The Project


Machine learning models are software artefacts. Among the stream of models generated by, not all of them satisfy the based requirement of real-​world deployment. Can we continuously test ML models in the way we are testing traditional softwares? is a continuous integration engine developed for ML. Given a new machine learning model committed into the system, and a set of user-​specified conditions and test dataset (e.g., the new model is at least 1 points better than the old model), checks whether the given model satisfies all the test conditions.

One technical challenge is overfitting — after every test query, the test set will lose some of its statistical power. If we are not being careful, after a while, we are going to overfit to the provided test set and would potentially return a wrong answer. The technical core of is a collection of techniques to measure the “information leakage” coming along with each test query, and inform the user when a new test dataset is required.

Input: (1) An endless stream of models trained by the AutoML system; (2) A test set and a list of test conditions.

Output: An endless stream of models, each of which is labelled by {Pass, Failure}.

Action: The user has to provide a new test set when requests so.



Continuous Integration of Machine Learning Models with A Rigorous Yet Practical Treatment
C Renggli, B Karlaš, B Ding, F Liu, K Schawinski, W Wu, C Zhang
[MLSYS] Proceedings of Machine Learning and Systems

Continuous integration is an indispensable step of modern software engineering practices to systematically manage the life cycles of system development. Developing a machine learning model is no difference — it is an engineering process with a life cycle, including design, implementation, tuning, testing, and deployment. However, most, if not all, existing continuous integration engines do not support machine learning as first-class citizens. In this paper, we present, to our best knowledge, the first continuous integration system for machine learning. The challenge of building is to provide rigorous guarantees, e.g., single accuracy point error tolerance with 0.999 reliability, with a practical amount of labeling effort, e.g., 2K labels per test. We design a domain specific language that allows users to specify integration conditions with reliability constraints, and develop simple novel optimizations that can lower the number of labels required by up to two orders of magnitude for test conditions popularly used in real production systems. and in action: towards data management for statistical generalization
C Renggli, FA Hubis, B Karlaš, K Schawinski, W Wu, C Zhang
[VLDB Demo] Proceedings of the VLDB Endowment

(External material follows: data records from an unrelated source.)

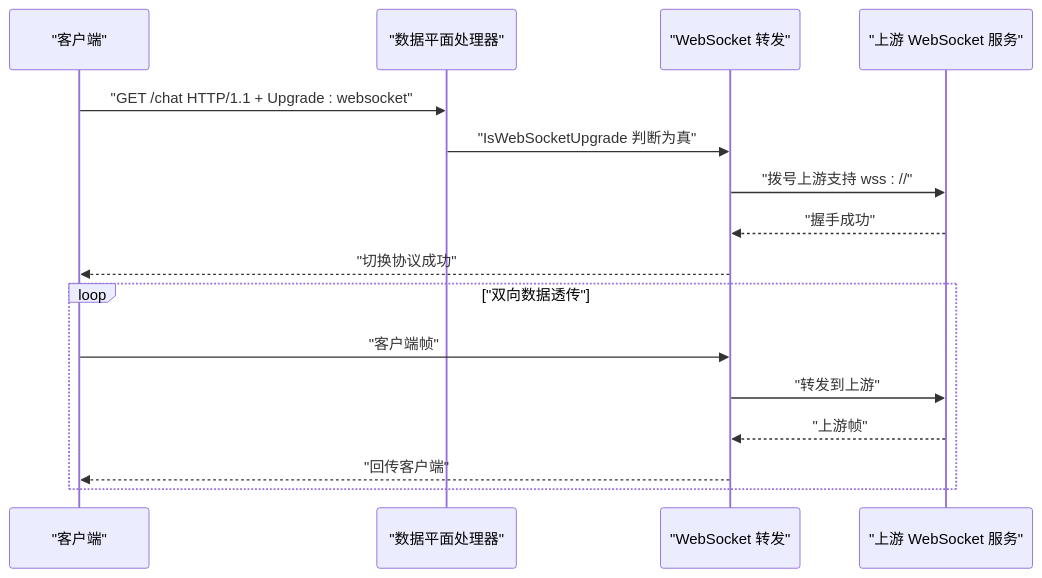
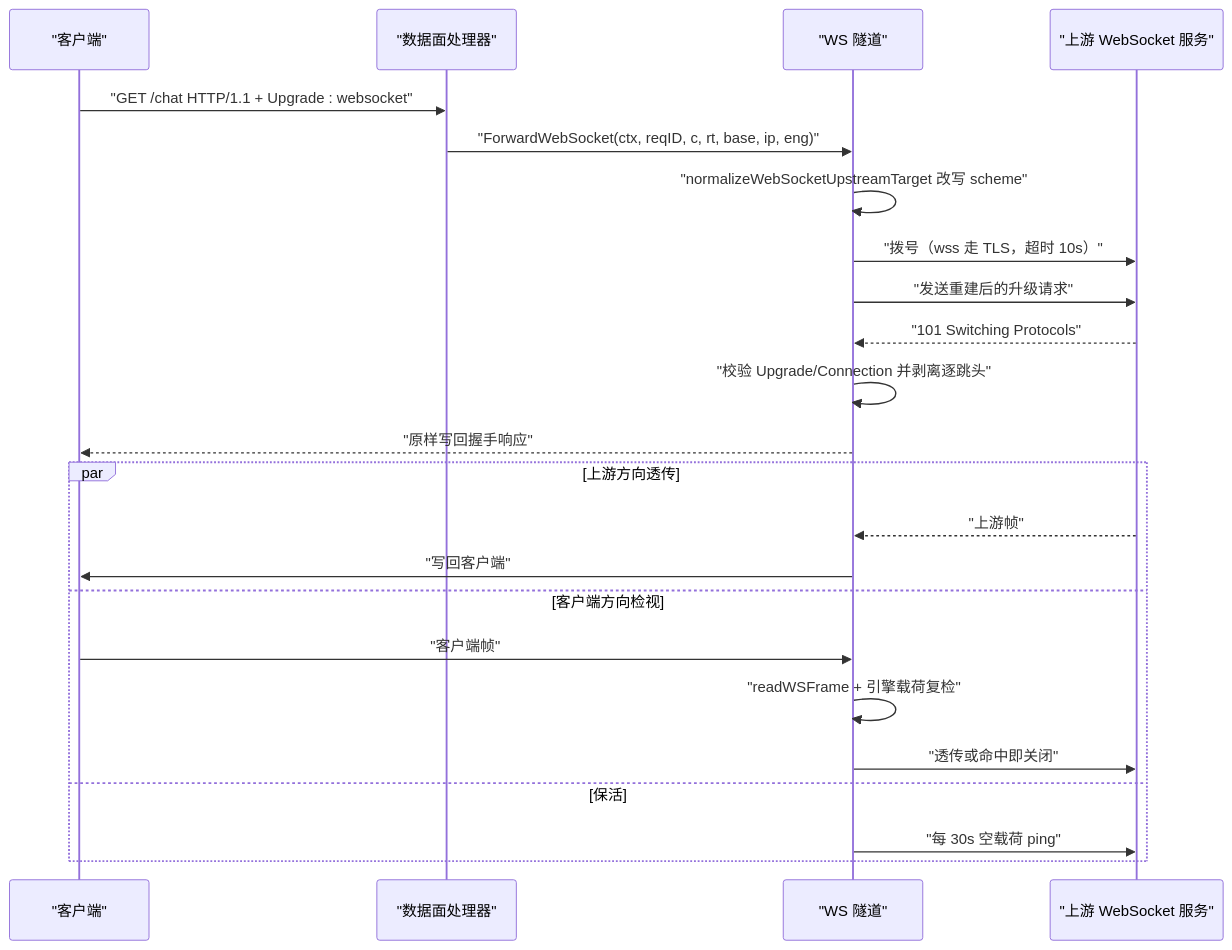
Before and after one commit to x01n/My-OpenWaf: the eighth of 12 diagrams in docs/数据平面处理/数据平面处理.md, drawn with Mermaid. The commit also changed other lines of this file and 622 other files, not shown here.

````diff
--- a/docs/数据平面处理/数据平面处理.md
+++ b/docs/数据平面处理/数据平面处理.md
@@ -259,18 +409,25 @@
 ```mermaid
 sequenceDiagram
 participant C as "客户端"
-participant DP as "数据平面处理器"
-participant WS as "WebSocket 转发"
+participant DP as "数据面处理器"
+participant WS as "WS 隧道"
 participant U as "上游 WebSocket 服务"
 C->>DP : "GET /chat HTTP/1.1 + Upgrade : websocket"
-DP->>WS : "IsWebSocketUpgrade 判断为真"
-WS->>U : "拨号上游支持 wss : //"
-U-->>WS : "握手成功"
-WS-->>C : "切换协议成功"
-loop "双向数据透传"
+DP->>WS : "ForwardWebSocket(ctx, reqID, c, rt, base, ip, eng)"
+WS->>WS : "normalizeWebSocketUpstreamTarget 改写 scheme"
+WS->>U : "拨号（wss 走 TLS，超时 10s）"
+WS->>U : "发送重建后的升级请求"
+U-->>WS : "101 Switching Protocols"
+WS->>WS : "校验 Upgrade/Connection 并剥离逐跳头"
+WS-->>C : "原样写回握手响应"
+par 上游方向透传
+U-->>WS : "上游帧"
+WS->>C : "写回客户端"
+and 客户端方向检视
 C->>WS : "客户端帧"
-WS->>U : "转发到上游"
-U-->>WS : "上游帧"
-WS-->>C : "回传客户端"
+WS->>WS : "readWSFrame + 引擎载荷复检"
+WS->>U : "透传或命中即关闭"
+and 保活
+WS->>U : "每 30s 空载荷 ping"
 end
 ```
````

Developing machine learning (ML) applications is similar to developing traditional software — it is often an iterative process in which developers navigate within a rich space of requirements, design decisions, implementations, empirical quality, and performance. In traditional software development, software engineering is the field of study which provides principled guidelines for this iterative process. However, as of today, the counterpart of “software engineering for ML” is largely missing — developers of ML applications are left with powerful tools (e.g., TensorFlow and PyTorch) but little guidance regarding the development lifecycle itself.In this paper, we view the management of ML development life-cycles from a data management perspective. We demonstrate two closely related systems, and, that provide some “principled guidelines” for ML application development: ci is a continuous …


Building continuous integration services for machine learning
B Karlaš, M Interlandi, C Renggli, W Wu, C Zhang, DMI Babu, J Edwards, C Lauren, A Xu, M Weimer
[SIGKDD] Proceedings of the 26th ACM SIGKDD International Conference on Knowledge Discovery & Data Mining

Continuous integration (CI) has been a de facto standard for building industrial-strength software. Yet, there is little attention towards applying CI to the development of machine learning (ML) applications until the very recent effort on the theoretical side. In this paper, we take a step forward to bring the theory into practice.